Material to process:

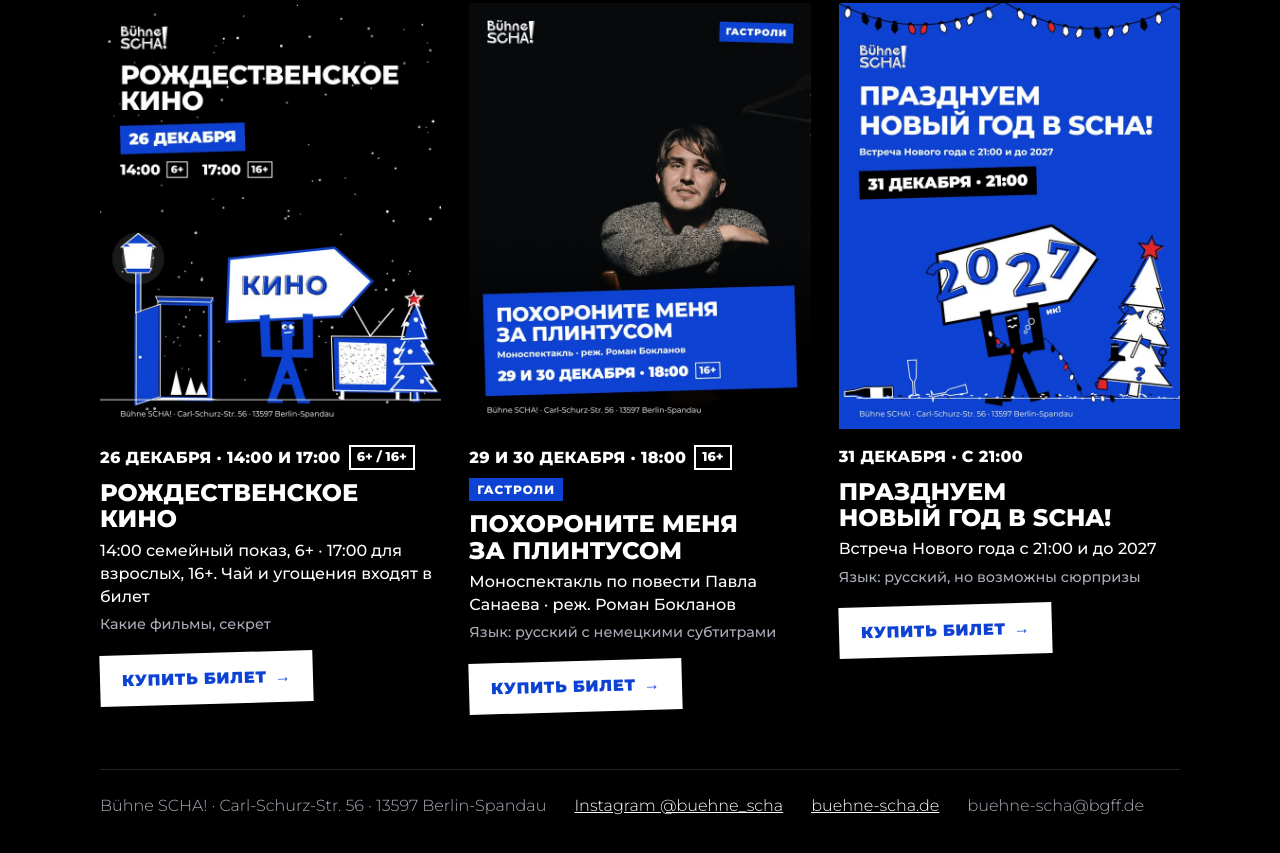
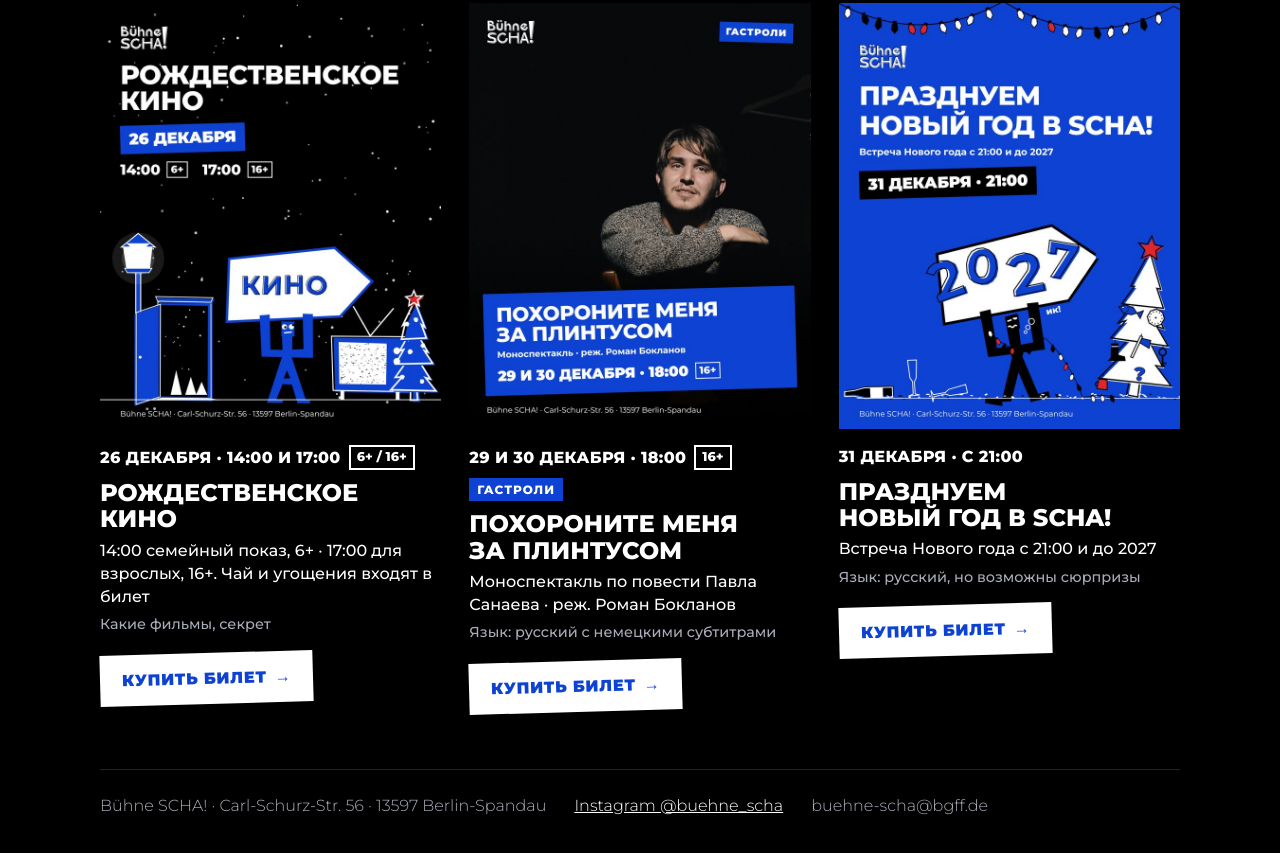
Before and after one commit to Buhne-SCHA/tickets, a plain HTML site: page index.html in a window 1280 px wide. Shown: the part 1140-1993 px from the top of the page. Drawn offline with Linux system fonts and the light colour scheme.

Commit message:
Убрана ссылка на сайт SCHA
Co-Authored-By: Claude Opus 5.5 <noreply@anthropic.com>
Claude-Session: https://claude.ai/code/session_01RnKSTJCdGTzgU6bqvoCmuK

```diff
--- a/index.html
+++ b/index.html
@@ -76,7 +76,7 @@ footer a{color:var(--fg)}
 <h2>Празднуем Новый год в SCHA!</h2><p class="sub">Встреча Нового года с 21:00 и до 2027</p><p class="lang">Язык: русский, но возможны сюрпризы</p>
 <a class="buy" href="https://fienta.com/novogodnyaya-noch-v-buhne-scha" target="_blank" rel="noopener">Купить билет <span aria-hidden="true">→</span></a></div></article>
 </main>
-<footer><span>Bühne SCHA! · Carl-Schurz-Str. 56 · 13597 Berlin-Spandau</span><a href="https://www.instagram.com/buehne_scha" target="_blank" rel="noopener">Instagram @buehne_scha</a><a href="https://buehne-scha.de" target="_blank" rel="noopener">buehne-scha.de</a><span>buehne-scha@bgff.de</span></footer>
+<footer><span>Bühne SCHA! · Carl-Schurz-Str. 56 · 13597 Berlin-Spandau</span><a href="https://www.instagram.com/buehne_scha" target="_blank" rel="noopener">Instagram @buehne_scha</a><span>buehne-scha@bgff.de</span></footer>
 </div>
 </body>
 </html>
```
==
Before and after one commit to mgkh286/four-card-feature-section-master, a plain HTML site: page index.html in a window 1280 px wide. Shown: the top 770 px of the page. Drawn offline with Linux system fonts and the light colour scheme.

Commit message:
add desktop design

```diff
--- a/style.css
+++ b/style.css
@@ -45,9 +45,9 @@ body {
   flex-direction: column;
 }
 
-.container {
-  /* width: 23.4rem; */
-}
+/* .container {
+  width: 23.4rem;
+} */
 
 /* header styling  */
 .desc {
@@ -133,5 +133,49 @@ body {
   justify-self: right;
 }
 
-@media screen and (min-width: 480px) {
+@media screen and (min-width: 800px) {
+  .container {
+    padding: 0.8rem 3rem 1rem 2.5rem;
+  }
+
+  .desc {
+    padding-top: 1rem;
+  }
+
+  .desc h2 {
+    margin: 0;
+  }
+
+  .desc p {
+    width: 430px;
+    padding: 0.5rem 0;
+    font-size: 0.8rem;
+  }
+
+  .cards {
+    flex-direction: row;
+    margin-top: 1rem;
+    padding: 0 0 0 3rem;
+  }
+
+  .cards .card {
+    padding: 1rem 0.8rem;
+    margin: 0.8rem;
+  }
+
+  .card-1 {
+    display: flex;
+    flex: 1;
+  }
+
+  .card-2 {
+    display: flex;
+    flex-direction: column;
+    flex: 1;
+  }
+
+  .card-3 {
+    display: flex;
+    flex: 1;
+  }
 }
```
...
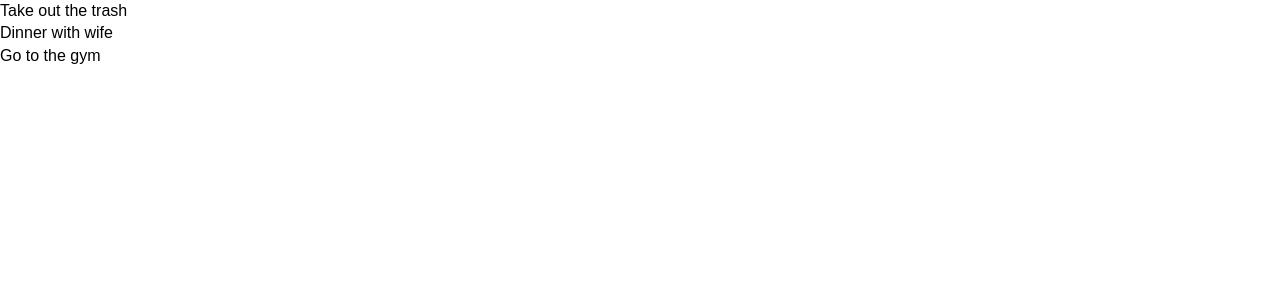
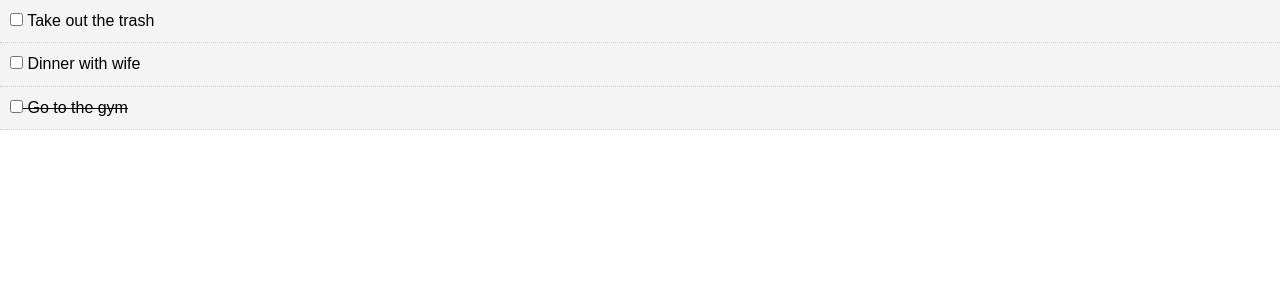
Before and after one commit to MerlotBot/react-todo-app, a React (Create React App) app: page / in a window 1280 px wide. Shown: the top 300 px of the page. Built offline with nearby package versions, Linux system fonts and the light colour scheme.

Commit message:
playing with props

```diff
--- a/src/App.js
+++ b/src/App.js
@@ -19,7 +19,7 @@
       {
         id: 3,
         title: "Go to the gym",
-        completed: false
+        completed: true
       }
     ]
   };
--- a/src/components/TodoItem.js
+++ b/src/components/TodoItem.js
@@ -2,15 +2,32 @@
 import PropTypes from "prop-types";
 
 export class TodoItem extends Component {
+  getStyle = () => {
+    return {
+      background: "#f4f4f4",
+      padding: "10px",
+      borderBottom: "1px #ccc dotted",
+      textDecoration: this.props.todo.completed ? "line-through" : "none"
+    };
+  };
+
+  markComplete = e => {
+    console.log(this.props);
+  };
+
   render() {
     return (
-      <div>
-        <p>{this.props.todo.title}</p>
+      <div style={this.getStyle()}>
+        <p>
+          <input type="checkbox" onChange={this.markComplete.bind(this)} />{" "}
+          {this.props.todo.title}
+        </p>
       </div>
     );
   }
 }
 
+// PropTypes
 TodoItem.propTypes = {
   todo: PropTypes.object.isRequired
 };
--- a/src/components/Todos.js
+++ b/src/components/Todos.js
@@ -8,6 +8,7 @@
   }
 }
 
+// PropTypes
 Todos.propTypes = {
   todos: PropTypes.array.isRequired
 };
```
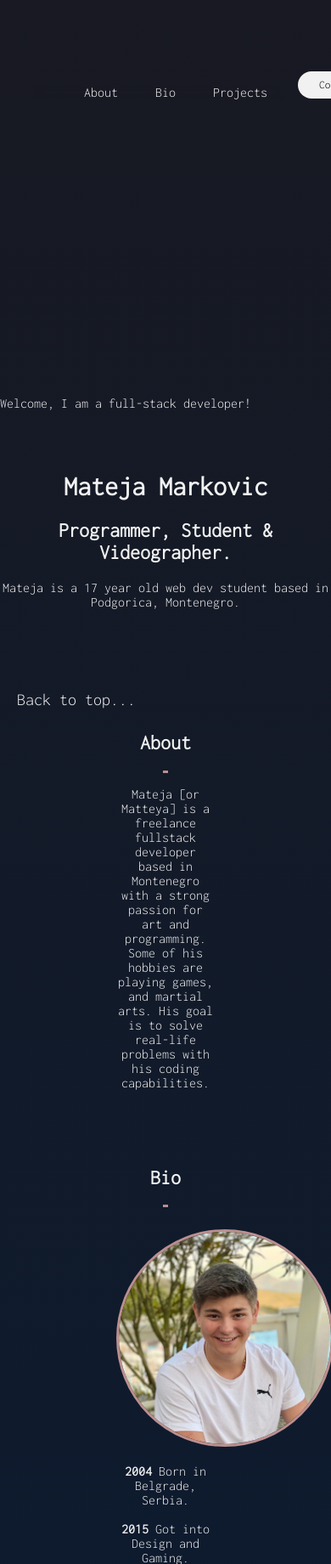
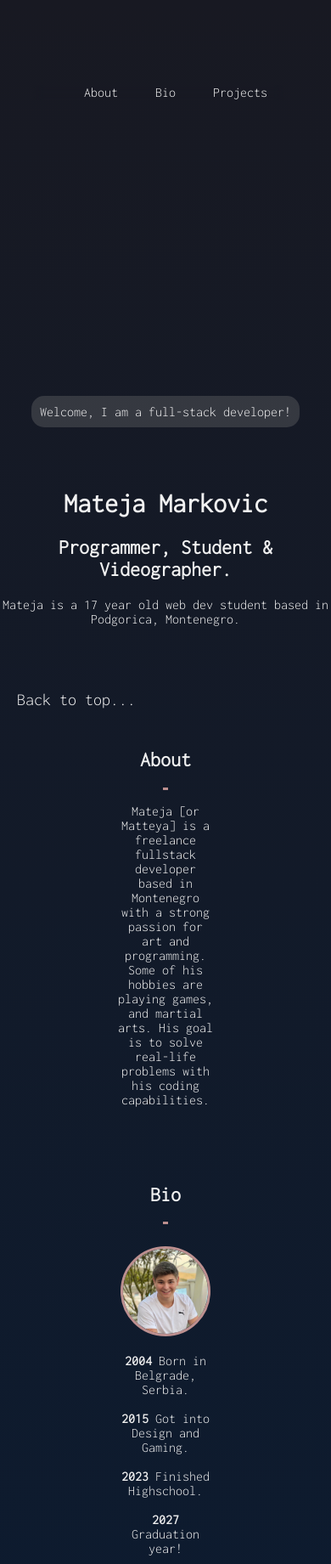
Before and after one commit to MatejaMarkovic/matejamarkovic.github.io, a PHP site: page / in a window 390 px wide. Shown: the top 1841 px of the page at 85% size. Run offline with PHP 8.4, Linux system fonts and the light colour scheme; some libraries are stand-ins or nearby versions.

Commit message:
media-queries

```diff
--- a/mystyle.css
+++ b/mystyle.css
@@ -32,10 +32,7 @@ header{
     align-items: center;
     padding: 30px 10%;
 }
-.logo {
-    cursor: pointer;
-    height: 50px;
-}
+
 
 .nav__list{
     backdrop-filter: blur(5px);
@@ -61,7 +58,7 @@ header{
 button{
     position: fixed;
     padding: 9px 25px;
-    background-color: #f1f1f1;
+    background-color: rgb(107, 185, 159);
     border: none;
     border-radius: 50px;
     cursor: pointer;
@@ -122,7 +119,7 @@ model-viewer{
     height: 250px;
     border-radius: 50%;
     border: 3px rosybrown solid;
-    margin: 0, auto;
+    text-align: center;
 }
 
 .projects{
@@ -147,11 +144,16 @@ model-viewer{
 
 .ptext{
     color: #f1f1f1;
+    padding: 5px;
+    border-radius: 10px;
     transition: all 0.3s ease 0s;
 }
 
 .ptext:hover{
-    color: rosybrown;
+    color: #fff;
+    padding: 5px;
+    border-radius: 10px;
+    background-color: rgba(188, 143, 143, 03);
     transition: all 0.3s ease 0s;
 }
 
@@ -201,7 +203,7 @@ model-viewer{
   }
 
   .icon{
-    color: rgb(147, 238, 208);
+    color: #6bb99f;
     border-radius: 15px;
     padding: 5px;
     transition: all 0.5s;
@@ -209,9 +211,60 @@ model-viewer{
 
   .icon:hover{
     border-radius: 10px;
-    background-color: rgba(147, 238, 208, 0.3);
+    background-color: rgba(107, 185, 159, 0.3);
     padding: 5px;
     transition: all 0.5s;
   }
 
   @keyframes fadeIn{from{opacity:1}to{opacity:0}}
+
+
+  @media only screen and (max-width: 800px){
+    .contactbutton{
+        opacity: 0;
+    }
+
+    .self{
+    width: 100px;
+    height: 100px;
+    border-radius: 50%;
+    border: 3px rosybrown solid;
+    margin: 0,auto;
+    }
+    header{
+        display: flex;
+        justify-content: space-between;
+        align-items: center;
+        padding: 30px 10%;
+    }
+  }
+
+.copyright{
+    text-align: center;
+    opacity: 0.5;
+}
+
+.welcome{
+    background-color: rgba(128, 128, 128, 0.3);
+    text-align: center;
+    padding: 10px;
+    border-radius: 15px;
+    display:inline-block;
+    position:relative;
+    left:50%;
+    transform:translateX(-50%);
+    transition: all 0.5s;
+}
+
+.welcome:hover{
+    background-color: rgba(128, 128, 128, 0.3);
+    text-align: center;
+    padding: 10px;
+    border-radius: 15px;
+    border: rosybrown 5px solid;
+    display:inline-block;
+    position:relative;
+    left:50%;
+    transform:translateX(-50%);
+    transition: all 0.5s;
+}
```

What you will do: Pick every line of the data that includes the string "Bühne".

Response below:
-<footer><span>Bühne SCHA! · Carl-Schurz-Str. 56 · 13597 Berlin-Spandau</span><a href="https://www.instagram.com/buehne_scha" target="_blank" rel="noopener">Instagram @buehne_scha</a><a href="https://buehne-scha.de" target="_blank" rel="noopener">buehne-scha.de</a><span>buehne-scha@bgff.de</span></footer>
+<footer><span>Bühne SCHA! · Carl-Schurz-Str. 56 · 13597 Berlin-Spandau</span><a href="https://www.instagram.com/buehne_scha" target="_blank" rel="noopener">Instagram @buehne_scha</a><span>buehne-scha@bgff.de</span></footer>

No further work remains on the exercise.